* _What the task requires_: Print the entries exactly; no image belongs in the copy.

* _Records_:
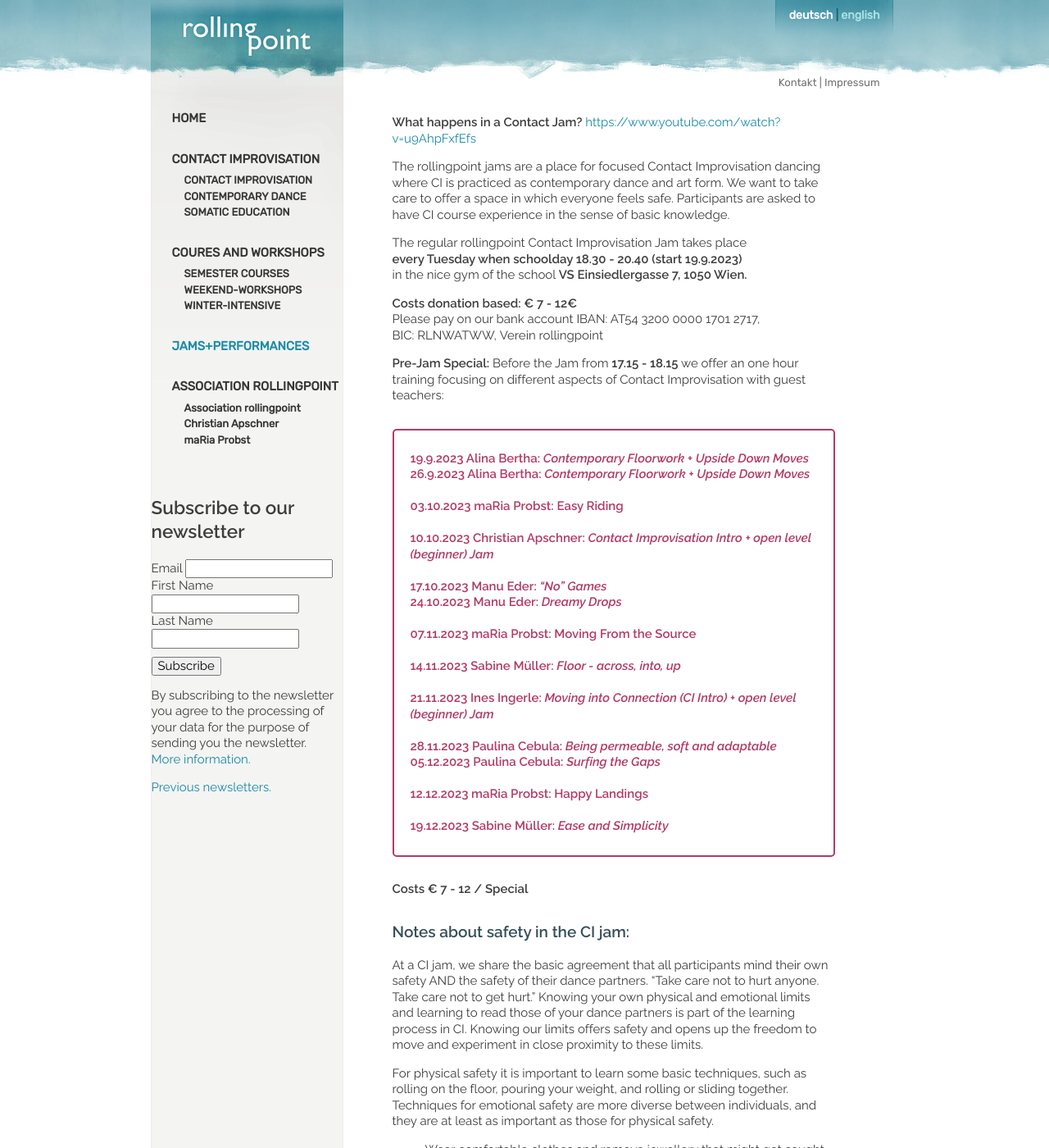
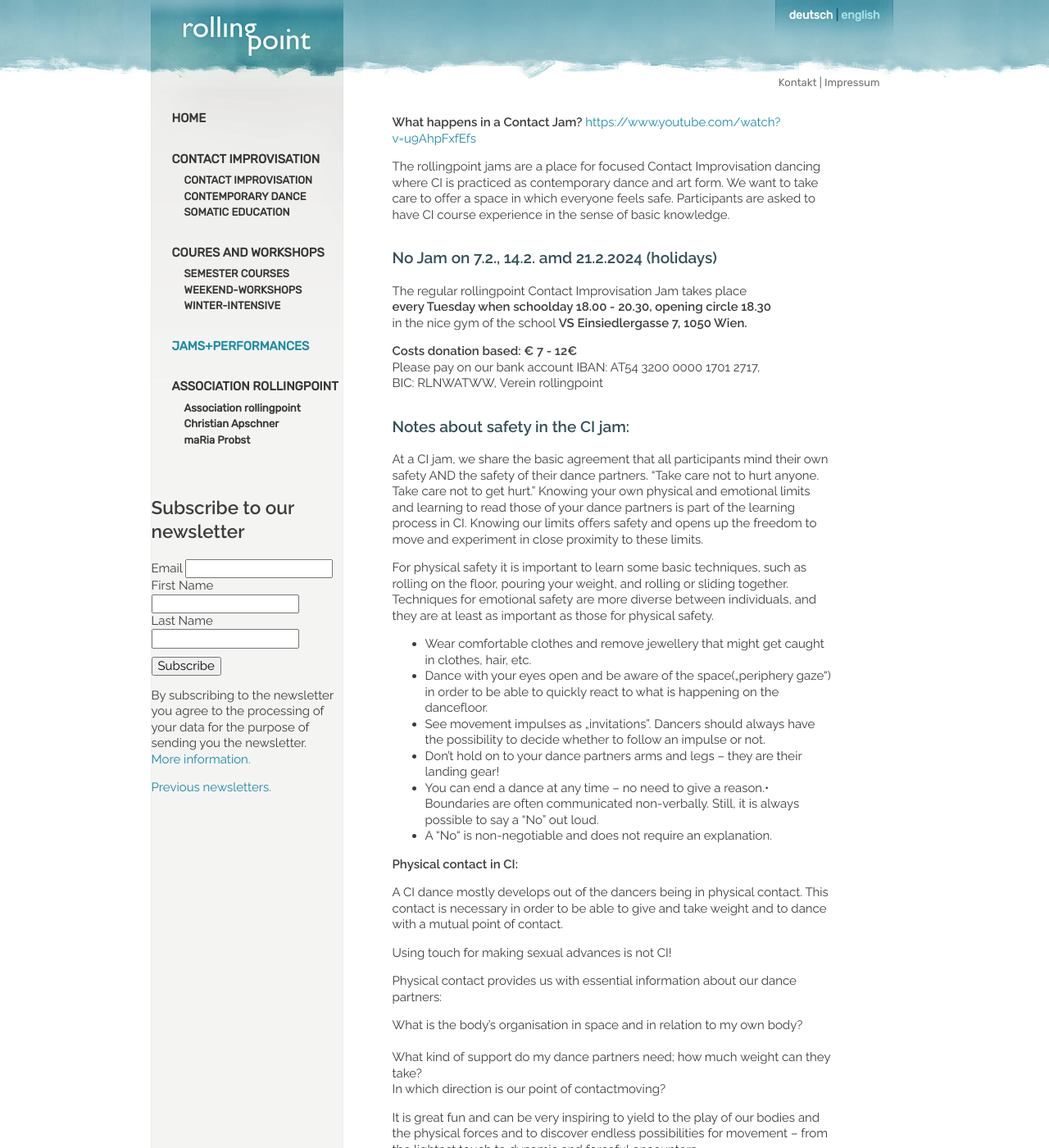
Before and after one commit to manulari/rollingpointat, a Jekyll site: the page built from _pages_en/en-jams.md, in a window 1280 px wide and 1400 px high. Shown: the whole window at 82% size. Built offline with Jekyll 4.4.1, drawn with Linux system fonts in a browser that asks for light colours; comment, search, counter and statistics services are not loaded.

Commit message:
Update page (en) “en-jams”

```diff
--- a/_pages_en/en-jams.md
+++ b/_pages_en/en-jams.md
@@ -7,39 +7,16 @@ language: en
 
 The rollingpoint jams are a place for focused Contact Improvisation dancing where CI is practiced as contemporary dance and art form. We want to take care to offer a space in which everyone feels safe. Participants are asked to have CI course experience in the sense of basic knowledge.
 
+### **No Jam on 7.2., 14.2. amd 21.2.2024 (holidays)**
+
 The regular rollingpoint Contact Improvisation Jam takes place\
-**every Tuesday when schoolday 18.30 - 20.40** **(start 19.9.2023)**\
+**every Tuesday when schoolday 18.00 - 20.30, opening circle 18.30**\
 in the nice gym of the school **VS Einsiedlergasse 7, 1050 Wien.**
 
 **Costs donation based:  € 7 - 12€**\
 Please pay on our bank account IBAN: AT54 3200 0000 1701 2717, BIC: RLNWATWW, Verein rollingpoint
 
-**Pre-Jam Special:**  Before the Jam from **17.15 - 18.15** we offer an one hour training focusing on different aspects of Contact Improvisation with guest teachers:
 
-> **19.9.2023 Alina Bertha: *Contemporary Floorwork + Upside Down Moves***\
-> **26.9.2023 Alina Bertha: *Contemporary Floorwork + Upside Down Moves***\
-> \
-> **03.10.2023 maRia Probst: Easy Riding**\
-> \
-> **10.10.2023 Christian Apschner: *Contact Improvisation Intro + open level (beginner) Jam***\
-> \
-> **17.10.2023 Manu Eder: *"No" Games***\
-> **24.10.2023 Manu Eder: *Dreamy Drops***\
-> \
-> **07.11.2023 maRia Probst: Moving From the Source**\
-> \
-> **14.11.2023 Sabine Müller: *Floor - across, into, up***\
-> \
-> **21.11.2023 Ines Ingerle: *Moving into Connection (CI Intro) + open level (beginner) Jam***\
-> \
-> **28.11.2023 Paulina Cebula: *Being permeable, soft and adaptable***\
-> **05.12.2023 Paulina Cebula: *Surfing the Gaps***\
-> \
-> **12.12.2023 maRia Probst: Happy Landings**\
-> \
-> **19.12.2023 Sabine Müller: *Ease and Simplicity***
-
-**Costs € 7 - 12 / Special**
 
 ### **Notes about safety in the CI jam:**
 
```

* _Problem solution_:
Before and after one commit to manulari/rollingpointat, a Jekyll site: the page built from _pages_en/en-jams.md, in a window 1280 px wide and 1400 px high. Shown: the whole window at 82% size. Built offline with Jekyll 4.4.1, drawn with Linux system fonts in a browser that asks for light colours; comment, search, counter and statistics services are not loaded.

Commit message:
Update page (en) “en-jams”

```diff
--- a/_pages_en/en-jams.md
+++ b/_pages_en/en-jams.md
@@ -7,39 +7,16 @@ language: en
 
 The rollingpoint jams are a place for focused Contact Improvisation dancing where CI is practiced as contemporary dance and art form. We want to take care to offer a space in which everyone feels safe. Participants are asked to have CI course experience in the sense of basic knowledge.
 
+### **No Jam on 7.2., 14.2. amd 21.2.2024 (holidays)**
+
 The regular rollingpoint Contact Improvisation Jam takes place\
-**every Tuesday when schoolday 18.30 - 20.40** **(start 19.9.2023)**\
+**every Tuesday when schoolday 18.00 - 20.30, opening circle 18.30**\
 in the nice gym of the school **VS Einsiedlergasse 7, 1050 Wien.**
 
 **Costs donation based:  € 7 - 12€**\
 Please pay on our bank account IBAN: AT54 3200 0000 1701 2717, BIC: RLNWATWW, Verein rollingpoint
 
-**Pre-Jam Special:**  Before the Jam from **17.15 - 18.15** we offer an one hour training focusing on different aspects of Contact Improvisation with guest teachers:
 
-> **19.9.2023 Alina Bertha: *Contemporary Floorwork + Upside Down Moves***\
-> **26.9.2023 Alina Bertha: *Contemporary Floorwork + Upside Down Moves***\
-> \
-> **03.10.2023 maRia Probst: Easy Riding**\
-> \
-> **10.10.2023 Christian Apschner: *Contact Improvisation Intro + open level (beginner) Jam***\
-> \
-> **17.10.2023 Manu Eder: *"No" Games***\
-> **24.10.2023 Manu Eder: *Dreamy Drops***\
-> \
-> **07.11.2023 maRia Probst: Moving From the Source**\
-> \
-> **14.11.2023 Sabine Müller: *Floor - across, into, up***\
-> \
-> **21.11.2023 Ines Ingerle: *Moving into Connection (CI Intro) + open level (beginner) Jam***\
-> \
-> **28.11.2023 Paulina Cebula: *Being permeable, soft and adaptable***\
-> **05.12.2023 Paulina Cebula: *Surfing the Gaps***\
-> \
-> **12.12.2023 maRia Probst: Happy Landings**\
-> \
-> **19.12.2023 Sabine Müller: *Ease and Simplicity***
-
-**Costs € 7 - 12 / Special**
 
 ### **Notes about safety in the CI jam:**
 
```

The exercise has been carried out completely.